Although SEC and qui tam are some of the more well-known whistleblower programs, several other programs exist that cover a broad range of areas where covert wrongdoing may occur. In each program, protections exist to prevent employers from retaliating against whistleblowers and, in some cases, these programs may even offer an award for high-quality, original information.

For additional information regarding whistleblower programs and protections, or to discuss a potential claim, contact our whistleblower team for a confidential consultation by email or at 1.800.768.4026.

IRS and CFTC Whistleblower Programs

Several whistleblower programs exist that provide protections and provisions to whistleblowers in a broad range of trades, industries and other professions, including:

IRS Whistleblower: Established by the Tax Relief and Health Care Act of 2006, the IRS whistleblower program works with people who provide valuable, original information on “tax problems [that they discover] in their workplace, while conducting day-to-day personal business or anywhere else they may be encountered.” The IRS whistleblower program potentially awards between 15 and 30 percent of the total proceeds collected as the result of credible tips leading to a more than $2 million recovery, or recovery from an individual taxpayer with at least $200,000 in gross income.

Commodity Future Trading Commission Whistleblower: The CFTC whistleblower program awards those who provide original information regarding a violation of the Commodity Exchange Act—the federal act governing all commodities and futures trading activities—that leads to more than $1 million in penalty fines.
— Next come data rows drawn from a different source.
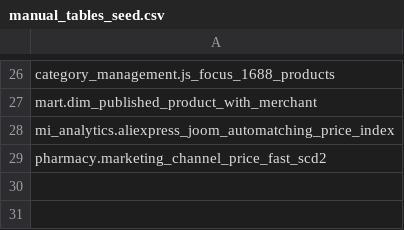
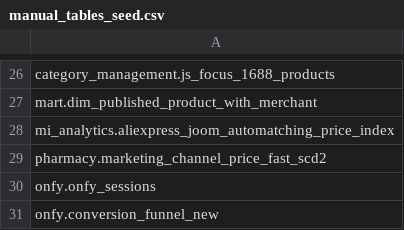
Before and after one commit to david-but-its-daweed/dbt-spark-models, a CSV file: seeds/manual_tables_seed.csv, drawn as a sheet; only a part is shown, gaps mark what is left out.

```diff
--- a/seeds/manual_tables_seed.csv
+++ b/seeds/manual_tables_seed.csv
@@ -29 +29,3 @@ mi_analytics.aliexpress_joom_automatching_price_index
 pharmacy.marketing_channel_price_fast_scd2
+onfy.onfy_sessions
+onfy.conversion_funnel_new
```
Also changed, not shown: 1 other file.
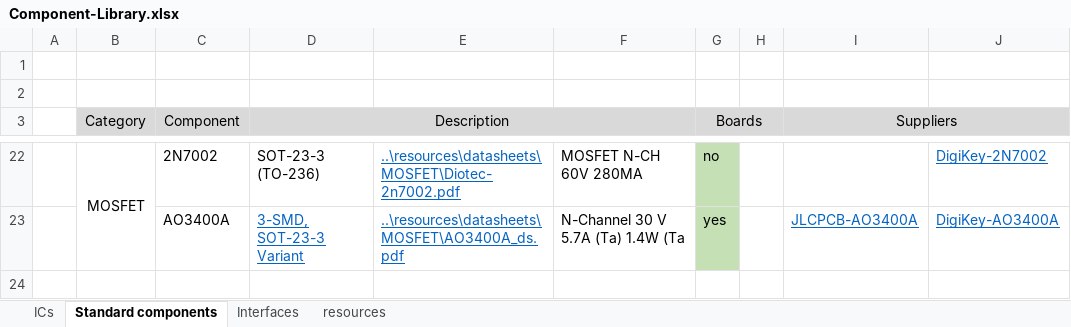
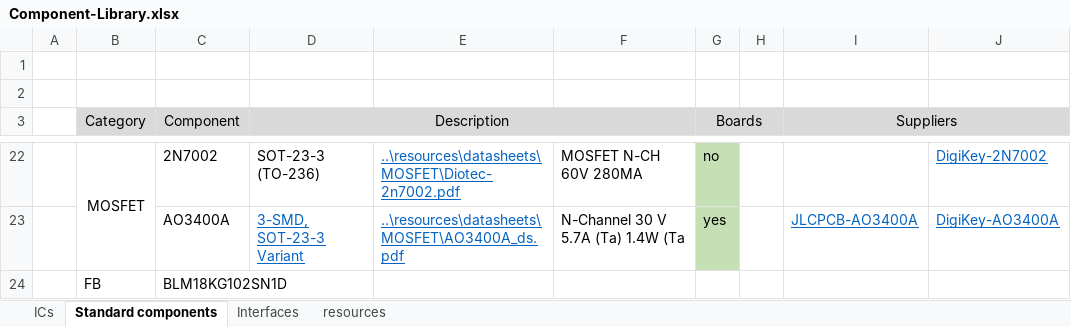
Before and after one commit to Bare-Metal-Foundry/Shirley-FC-Dev-Board, an Excel workbook: hardware/Component-Library.xlsx, sheet Standard components, drawn as a sheet; only a part is shown, gaps mark what is left out; values as stored, in another font and other column widths than the file's, no borders; conditional formats not drawn; the diff names each change by its address in the sheet, - before the commit and + after, or states it on an @@ line.

```diff
--- a/hardware/Component-Library.xlsx (sheet Standard components)
+++ b/hardware/Component-Library.xlsx (sheet Standard components)
+row 24:  | FB | BLM18KG102SN1D
```
Also changed, not shown: sheet Interfaces, 57 other files.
The CFTC whistleblower program was established under the Dodd-Frank Act and provides a large degree of anonymity by treating the identity of whistleblowers as non-public and confidential information.